Colette Berbesque and co-authors  decided to test the frequent famine assumption by looking at anthropological evidence of famine in a fairly sophisticated way. In particular, they controlled for the effects of habitat richness by only comparing hunter gatherers from warm climates (Effective Temperature > 13C) with agriculturalists, and by using a metric of habitat productivity (a linear combination of Net Primary Productivity and Effective Temperature) as a covariate. From their abstract, they found:
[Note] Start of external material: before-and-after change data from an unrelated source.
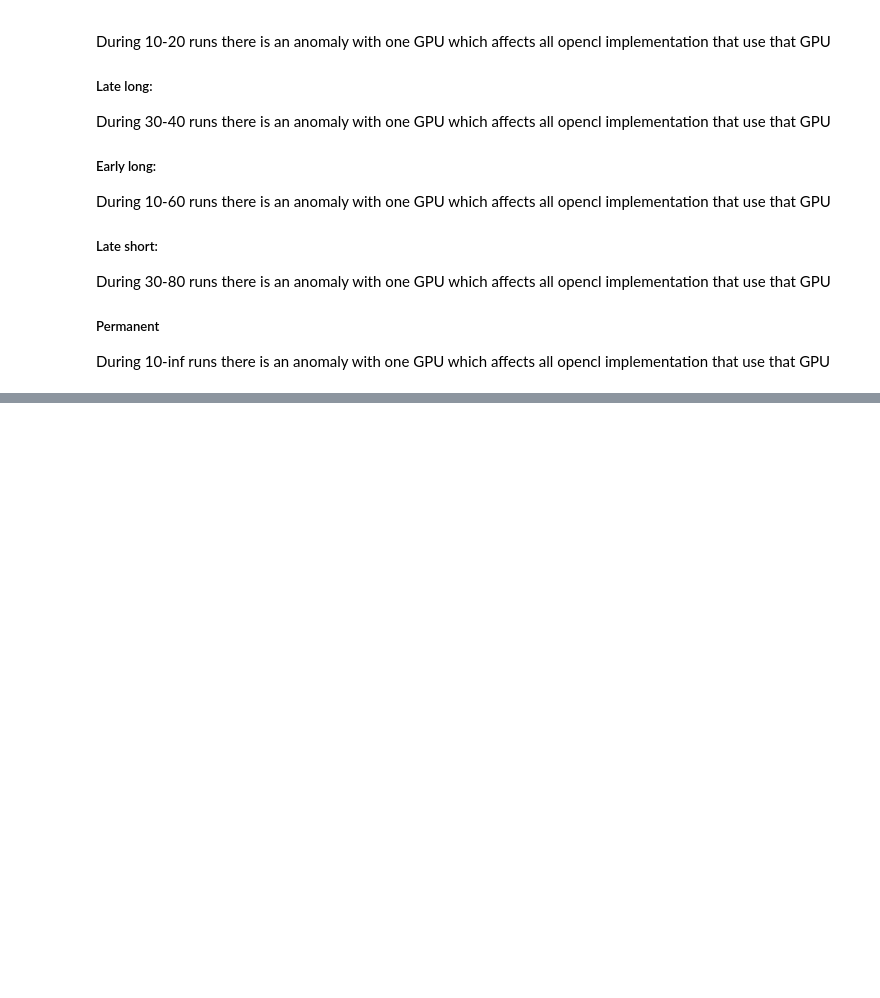
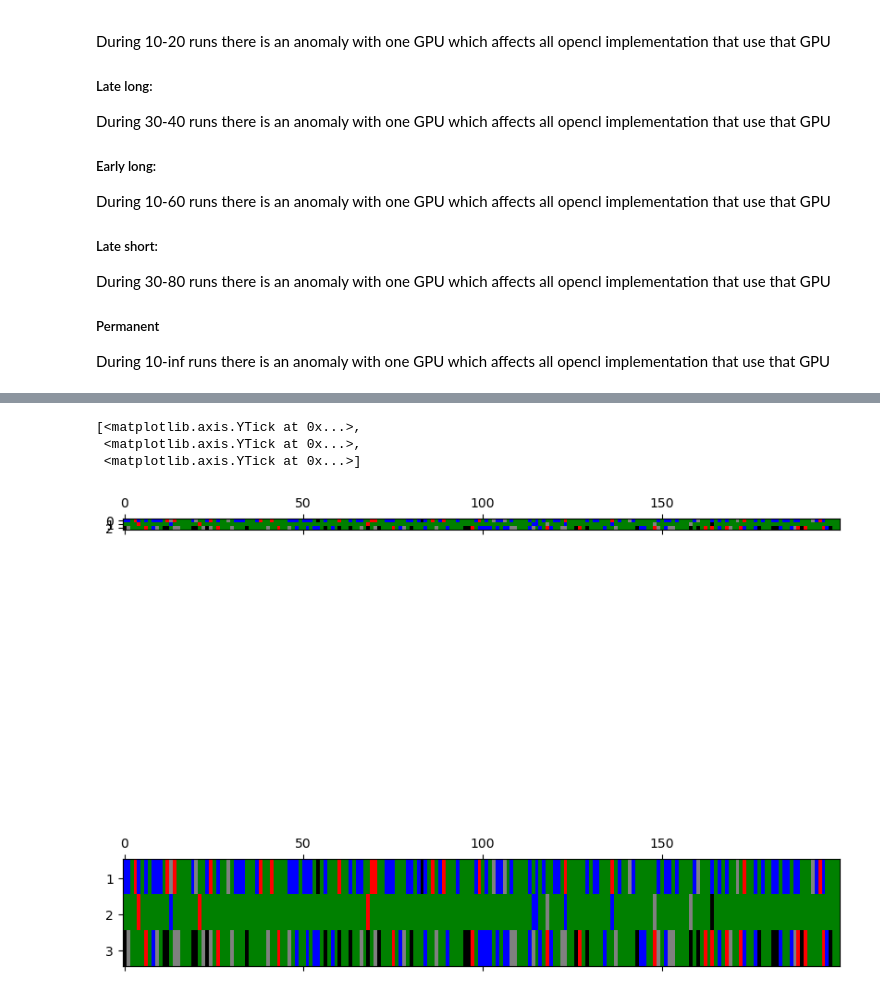
Before and after one commit to HenriquesLab/NanoPyx, a Jupyter notebook: src/nanopyx/liquid/simulations.ipynb, the cells around one changed output, grey strips where cells are left out. Cells and saved outputs as stored; diff of their text form; code cells hidden in the pictures; blank space fills up the shorter version.

```diff
--- a/src/nanopyx/liquid/simulations.ipynb
+++ b/src/nanopyx/liquid/simulations.ipynb
@@ -611,0 +644,22 @@ print(solid_perm.gears)
+# %%
+matrix = np.zeros((200,3))
+for i in range(200):
+    for m in range(3):
+        matrix[i,m] = ALL_GEARS.index(liquid_perm.gears[i][m])
+
+matrix_resized = resize(matrix, (200, 30), order=0, preserve_range=True, anti_aliasing=False)
+
+cmap = ListedColormap(["red", "blue", "green", "green", 'green', 'green', 'green', 'gray', 'black'])
+label_ticks = ['1','2','3']
+value_ticks = [5,15,25]
+
+
+fig, ax = plt.subplots(2,1,figsize=(10,10))
+ax[0].matshow(matrix.T, cmap=cmap)
+ax[1].matshow(matrix_resized.T, cmap=cmap)
+ax[1].set_yticks(value_ticks, labels=label_ticks)
+# %% [output]
+[<matplotlib.axis.YTick at 0x...>,
+ <matplotlib.axis.YTick at 0x...>,
+ <matplotlib.axis.YTick at 0x...>]
+[figure, added]
```
Also changed, not shown: parts of 20 cells of this notebook.
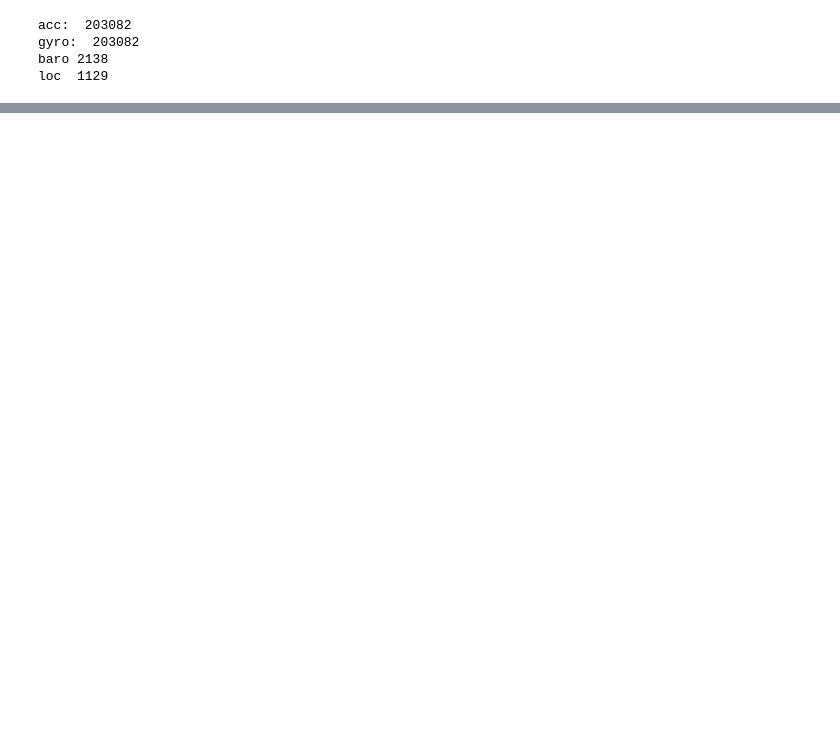
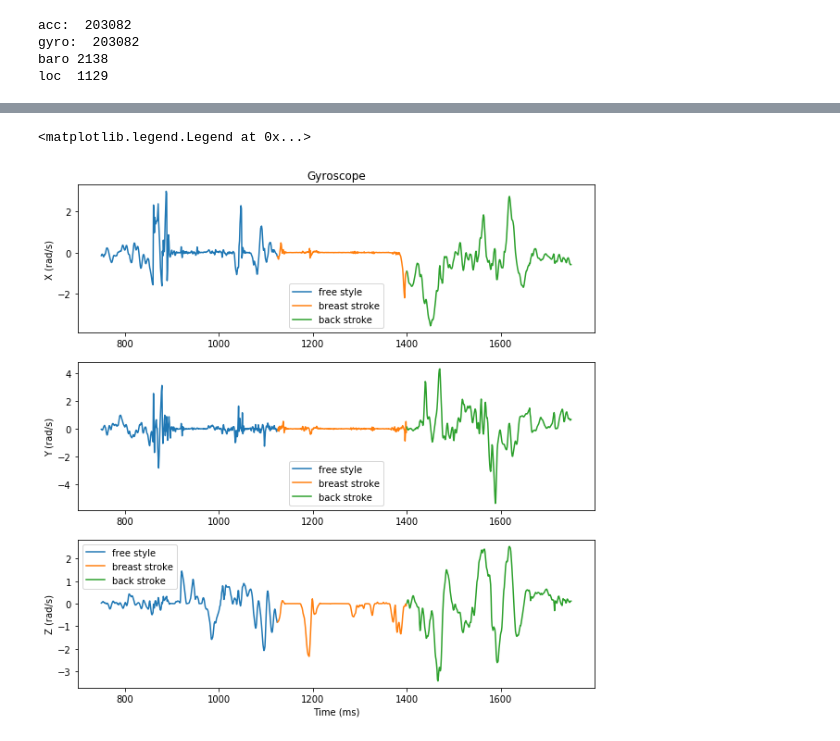
Before and after one commit to rohanzonneveld/ML4QS, a Jupyter notebook: Assignment/Exploration.ipynb, the cells around one changed output, grey strips where cells are left out. Cells and saved outputs as stored; diff of their text form; code cells hidden in the pictures; blank space fills up the shorter version.

```diff
--- a/Assignment/Exploration.ipynb
+++ b/Assignment/Exploration.ipynb
@@ -28,0 +65,30 @@ baroplot.set_ylabel("hectoPascal (hPa)")
+# %%
+# plot gyroscope data
+free_style = slice(814, 1125)
+breast_stroke = slice(1125, 1400)
+back_stroke = slice(1400, 1750)
+
+fig, axs = plt.subplots(3, 1, figsize=(10, 10))
+axs[0].plot(gyro['X (rad/s)'][free_style], label='free style')
+axs[0].plot(gyro['X (rad/s)'][breast_stroke], label='breast stroke')
+axs[0].plot(gyro['X (rad/s)'][back_stroke], label='back stroke')
+
+axs[1].plot(gyro['Y (rad/s)'][free_style], label='free style')
+axs[1].plot(gyro['Y (rad/s)'][breast_stroke], label='breast stroke')
+axs[1].plot(gyro['Y (rad/s)'][back_stroke], label='back stroke')
+
+axs[2].plot(gyro['Z (rad/s)'][free_style], label='free style')
+axs[2].plot(gyro['Z (rad/s)'][breast_stroke], label='breast stroke')
+axs[2].plot(gyro['Z (rad/s)'][back_stroke], label='back stroke')
+
+axs[0].set_title('Gyroscope')
+axs[0].set_ylabel('X (rad/s)')
+axs[1].set_ylabel('Y (rad/s)')
+axs[2].set_ylabel('Z (rad/s)')
+axs[2].set_xlabel('Time (ms)')
+axs[0].legend()
+axs[1].legend()
+axs[2].legend()
+# %% [output]
+<matplotlib.legend.Legend at 0x...>
+[figure, added]
```
Also changed, not shown: parts of 4 cells of this notebook.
... if we control for habitat quality, hunter–gatherers actually had significantly less—Digging into the details though, we find that this is true for some measures of famine but not others. For instance, on the variables Occurrence, Severity, Persistence, Recurrence, and Contingency of famine warm climate hunter gatherers do better (that is, less famine). In terms of short term or seasonal famine however, there is no difference between warm climate hunter gatherers and agricultural peoples. And that's important, because it is seasonal famine that would lead to the evolution of thrifty genes. And there was plenty of time for such genes to arise in paleolithic people before the advent of agriculture, so the fact that agricultural peoples are no better at avoiding seasonal famine simply means the selection for these genes wouldn't go away after agriculture.
not more—famine than other subsistence modes.
Although Berbesque et al. paint their research as a critique of the "paleo diet" approach, it seems to me that it reinforces a key tenet: paleolithic peoples had it better than their agricultural neighbors. Hunter gatherers do significantly better on "ordinary nutritional conditions and endemic starvation", have no difference in seasonal famine, and less long term and unpredictable famine. Huh.
 J. Colette Berbesque, Frank W. Marlowe, Peter Shaw and Peter Thompson. 2014. Hunter−gatherers have less famine than agriculturalists. Biology Letters 10, 20130853.
*The Pima aren't necessarily a good example, as they were agricultural before becoming "modern western". It is interesting to me that the National Institute of Diabetes and Digestive and Kidney disease article I linked to focuses on the increase in fat in the Pima diet, rather than the exchange of whole grains for refined carbohydrate.